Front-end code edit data
------------------------------------

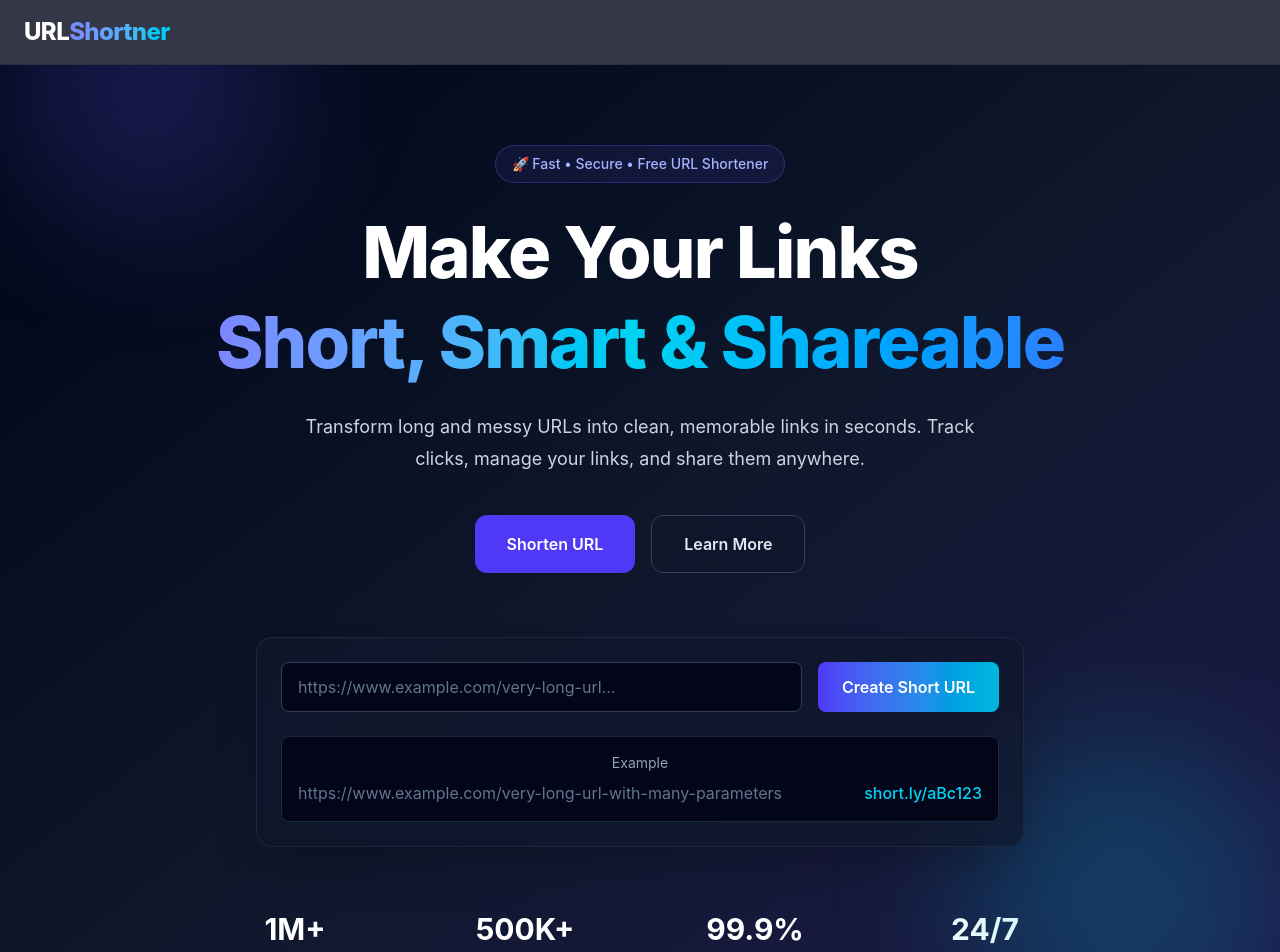
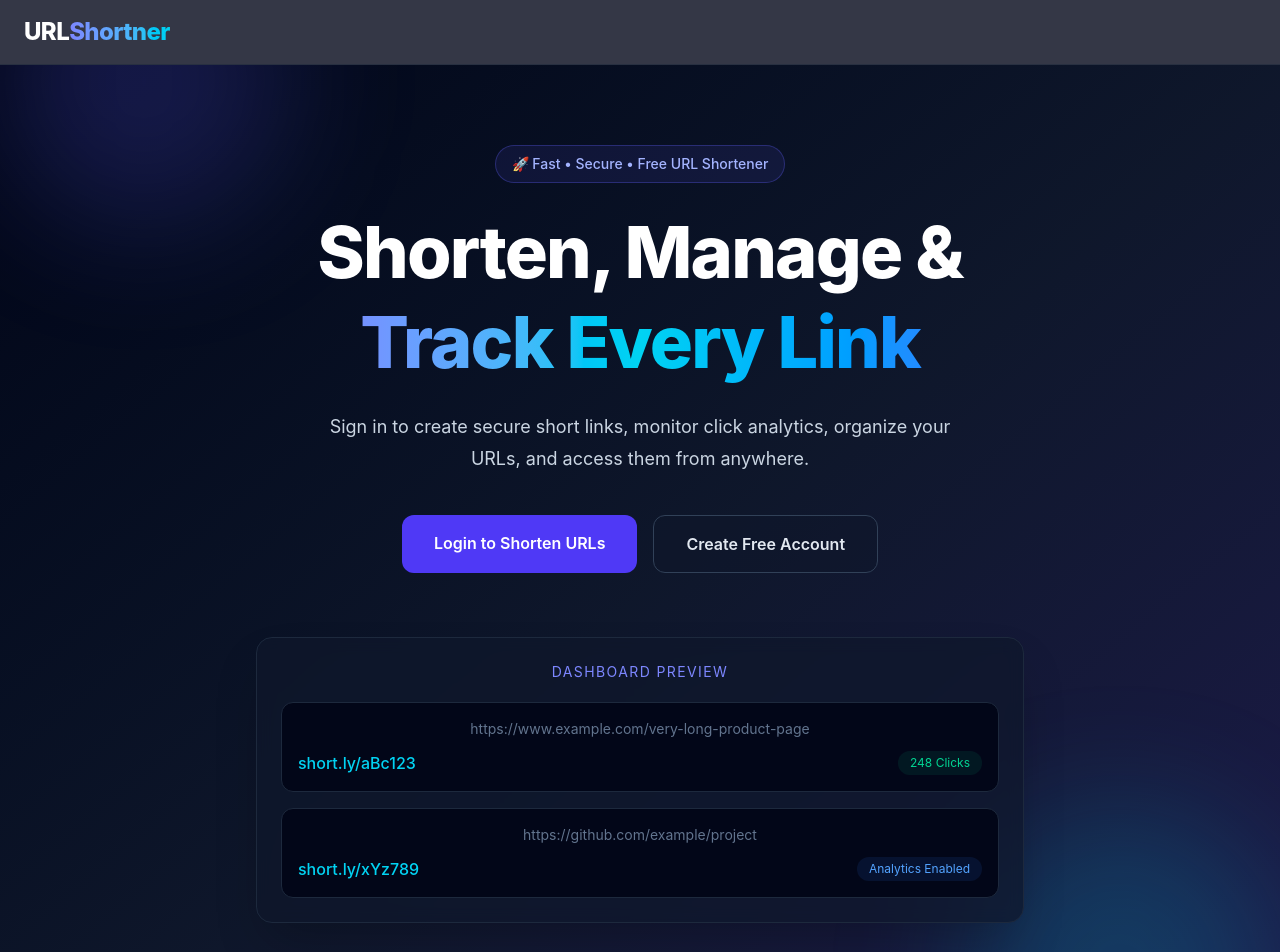
Before and after one commit to metarun97/URL_Shortener, a React app in the folder frontend/: page / in a window 1280 px wide. Shown: the top 952 px of the page. Built offline with nearby package versions, Linux system fonts and the light colour scheme; no server answers; the HTML template or start-up script is replaced by a standard one.

Commit message:
Little bit hero and navbar changed☑️

```diff
--- a/frontend/src/components/Hero.jsx
+++ b/frontend/src/components/Hero.jsx
@@ -1,3 +1,5 @@
+import { Link } from '@tanstack/react-router';
+
 const Hero = () => {
   return (
     <section className="relative overflow-hidden bg-gradient-to-br from-slate-950 via-slate-900 to-indigo-950">
@@ -13,54 +15,73 @@ const Hero = () => {
 
         {/* Heading */}
         <h1 className="max-w-4xl text-5xl font-extrabold leading-tight tracking-tight text-white md:text-7xl">
-          Make Your Links
+          Shorten, Manage &
           <span className="block bg-gradient-to-r from-indigo-400 via-cyan-400 to-blue-500 bg-clip-text text-transparent">
-            Short, Smart & Shareable
+            Track Every Link
           </span>
         </h1>
 
         {/* Description */}
         <p className="mt-6 max-w-2xl text-lg leading-8 text-slate-300">
-          Transform long and messy URLs into clean, memorable links in
-          seconds. Track clicks, manage your links, and share them anywhere.
+          Sign in to create secure short links, monitor click analytics,
+          organize your URLs, and access them from anywhere.
         </p>
 
         {/* CTA Buttons */}
+
         <div className="mt-10 flex flex-col gap-4 sm:flex-row">
-          <button className="rounded-xl bg-indigo-600 px-8 py-4 font-semibold text-white transition hover:bg-indigo-700 hover:shadow-lg hover:shadow-indigo-500/30">
-            Shorten URL
-          </button>
+          <Link
+            to="/login"
+            className="rounded-xl bg-indigo-600 px-8 py-4 text-center font-semibold text-white transition hover:bg-indigo-700 hover:shadow-lg hover:shadow-indigo-500/30"
+          >
+            Login to Shorten URLs
+          </Link>
 
-          <button className="rounded-xl border border-slate-700 bg-slate-900/50 px-8 py-4 font-semibold text-slate-200 transition hover:border-indigo-500 hover:bg-slate-800">
-            Learn More
-          </button>
+          <Link
+            to="/register"
+            className="rounded-xl border border-slate-700 bg-slate-900/50 px-8 py-4 text-center font-semibold text-slate-200 transition hover:border-indigo-500 hover:bg-slate-800"
+          >
+            Create Free Account
+          </Link>
         </div>
 
         {/* Preview Card */}
         <div className="mt-16 w-full max-w-3xl rounded-2xl border border-slate-800 bg-slate-900/70 p-6 shadow-2xl backdrop-blur">
-          <div className="flex flex-col gap-4 md:flex-row">
-            <input
-              type="text"
-              placeholder="https://www.example.com/very-long-url..."
-              className="flex-1 rounded-lg border border-slate-700 bg-slate-950 px-4 py-3 text-white placeholder:text-slate-500 outline-none focus:border-indigo-500"
-            />
+          <p className="mb-5 text-sm uppercase tracking-widest text-indigo-400">
+            Dashboard Preview
+          </p>
 
-            <button className="rounded-lg bg-gradient-to-r from-indigo-600 to-cyan-500 px-6 py-3 font-semibold text-white transition hover:scale-105">
-              Create Short URL
-            </button>
-          </div>
+          <div className="space-y-4">
+            <div className="rounded-xl border border-slate-800 bg-slate-950 p-4">
+              <p className="truncate text-sm text-slate-500">
+                https://www.example.com/very-long-product-page
+              </p>
 
-          <div className="mt-6 rounded-lg border border-slate-800 bg-slate-950 p-4">
-            <p className="text-sm text-slate-400">Example</p>
+              <div className="mt-3 flex items-center justify-between">
+                <span className="font-medium text-cyan-400">
+                  short.ly/aBc123
+                </span>
 
-            <div className="mt-2 flex flex-col gap-2 md:flex-row md:items-center md:justify-between">
-              <span className="truncate text-slate-500">
-                https://www.example.com/very-long-url-with-many-parameters
-              </span>
+                <span className="rounded-full bg-emerald-500/10 px-3 py-1 text-xs text-emerald-400">
+                  248 Clicks
+                </span>
+              </div>
+            </div>
 
-              <span className="font-medium text-cyan-400">
-                short.ly/aBc123
-              </span>
+            <div className="rounded-xl border border-slate-800 bg-slate-950 p-4">
+              <p className="truncate text-sm text-slate-500">
+                https://github.com/example/project
+              </p>
+
+              <div className="mt-3 flex items-center justify-between">
+                <span className="font-medium text-cyan-400">
+                  short.ly/xYz789
+                </span>
+
+                <span className="rounded-full bg-blue-500/10 px-3 py-1 text-xs text-blue-400">
+                  Analytics Enabled
+                </span>
+              </div>
             </div>
           </div>
         </div>
--- a/frontend/src/components/Navbar.jsx
+++ b/frontend/src/components/Navbar.jsx
@@ -31,12 +31,37 @@ const Navbar = () => {
         </Link>
 
         {/* Right Side */}
-        <div className="flex items-center gap-4">
+        <div className="flex items-center gap-6">
+          {/* Navigation Links */}
+          {user && (
+            <nav className="hidden items-center gap-6 md:flex">
+              <Link
+                to="/"
+                className="text-sm font-medium text-slate-300 transition hover:text-indigo-400"
+                activeProps={{
+                  className: 'text-indigo-400',
+                }}
+              >
+                Home
+              </Link>
+
+              <Link
+                to="/dashboard"
+                className="text-sm font-medium text-slate-300 transition hover:text-indigo-400"
+                activeProps={{
+                  className: 'text-indigo-400',
+                }}
+              >
+                Dashboard
+              </Link>
+            </nav>
+          )}
+
           {/* Profile */}
           {user && (
             <button className="group flex items-center gap-3 rounded-full border border-slate-700 bg-slate-900/70 p-1 pr-4 transition hover:border-indigo-500 hover:bg-slate-800">
               <div className="flex h-10 w-10 items-center justify-center rounded-full bg-gradient-to-r from-indigo-500 to-cyan-500 text-sm font-bold text-white">
-                {user?.data?.name.slice(0, 1)}
+                {user?.data?.name?.slice(0, 1)}
               </div>
 
               <div className="hidden text-left md:block">
```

------------------------------------

WORK ITEM:
Determine how many lines above hold the word "long", then give only that number.

YOUR SOLUTION:
4